User interface change data
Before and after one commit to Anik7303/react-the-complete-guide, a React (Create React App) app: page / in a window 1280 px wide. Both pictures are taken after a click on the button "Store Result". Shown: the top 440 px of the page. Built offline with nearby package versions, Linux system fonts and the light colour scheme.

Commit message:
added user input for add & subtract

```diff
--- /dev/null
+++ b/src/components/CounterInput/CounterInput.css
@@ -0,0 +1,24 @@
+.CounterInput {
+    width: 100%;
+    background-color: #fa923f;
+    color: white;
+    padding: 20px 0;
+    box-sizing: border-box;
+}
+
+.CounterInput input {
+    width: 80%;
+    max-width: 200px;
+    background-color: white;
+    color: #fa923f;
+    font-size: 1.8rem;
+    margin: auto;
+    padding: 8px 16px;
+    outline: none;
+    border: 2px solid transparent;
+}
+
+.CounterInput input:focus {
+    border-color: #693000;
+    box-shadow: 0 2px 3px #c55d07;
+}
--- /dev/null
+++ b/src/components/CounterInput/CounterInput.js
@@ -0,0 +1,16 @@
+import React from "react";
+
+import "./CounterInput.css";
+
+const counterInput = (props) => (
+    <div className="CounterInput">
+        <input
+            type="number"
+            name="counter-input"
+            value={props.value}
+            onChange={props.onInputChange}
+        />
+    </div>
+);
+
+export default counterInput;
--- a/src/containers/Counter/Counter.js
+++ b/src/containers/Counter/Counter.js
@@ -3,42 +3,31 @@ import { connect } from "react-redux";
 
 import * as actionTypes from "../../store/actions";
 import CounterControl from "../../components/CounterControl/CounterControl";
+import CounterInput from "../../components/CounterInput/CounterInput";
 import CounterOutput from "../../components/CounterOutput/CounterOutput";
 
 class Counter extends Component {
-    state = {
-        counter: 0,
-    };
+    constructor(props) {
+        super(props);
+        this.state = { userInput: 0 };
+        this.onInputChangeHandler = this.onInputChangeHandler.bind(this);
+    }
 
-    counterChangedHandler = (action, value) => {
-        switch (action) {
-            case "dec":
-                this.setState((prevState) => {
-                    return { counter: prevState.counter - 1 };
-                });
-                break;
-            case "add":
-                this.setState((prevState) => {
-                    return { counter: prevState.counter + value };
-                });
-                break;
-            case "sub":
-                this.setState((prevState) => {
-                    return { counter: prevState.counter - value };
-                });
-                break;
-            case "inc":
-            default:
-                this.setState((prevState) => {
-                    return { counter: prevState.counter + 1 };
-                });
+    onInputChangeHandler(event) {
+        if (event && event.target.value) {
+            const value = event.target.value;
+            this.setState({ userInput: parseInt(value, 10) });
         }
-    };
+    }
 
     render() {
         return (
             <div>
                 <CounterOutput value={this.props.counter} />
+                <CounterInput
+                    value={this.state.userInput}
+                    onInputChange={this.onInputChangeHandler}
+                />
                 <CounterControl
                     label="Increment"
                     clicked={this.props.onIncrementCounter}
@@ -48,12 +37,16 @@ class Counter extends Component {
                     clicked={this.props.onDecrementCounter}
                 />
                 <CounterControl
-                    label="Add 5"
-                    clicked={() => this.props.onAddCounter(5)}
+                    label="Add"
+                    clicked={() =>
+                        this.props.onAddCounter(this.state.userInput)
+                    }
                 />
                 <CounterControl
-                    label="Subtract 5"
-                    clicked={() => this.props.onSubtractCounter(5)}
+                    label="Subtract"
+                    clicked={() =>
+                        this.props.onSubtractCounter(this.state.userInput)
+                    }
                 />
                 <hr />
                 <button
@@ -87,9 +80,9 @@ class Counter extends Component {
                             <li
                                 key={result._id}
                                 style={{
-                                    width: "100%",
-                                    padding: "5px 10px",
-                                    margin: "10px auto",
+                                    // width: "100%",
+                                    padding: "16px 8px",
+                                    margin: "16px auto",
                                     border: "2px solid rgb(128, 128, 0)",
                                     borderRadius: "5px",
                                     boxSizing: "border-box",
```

Your assignment:
Going through the records above, count the lines that hold the string "padding" and give only the total.

Solved exercise:
4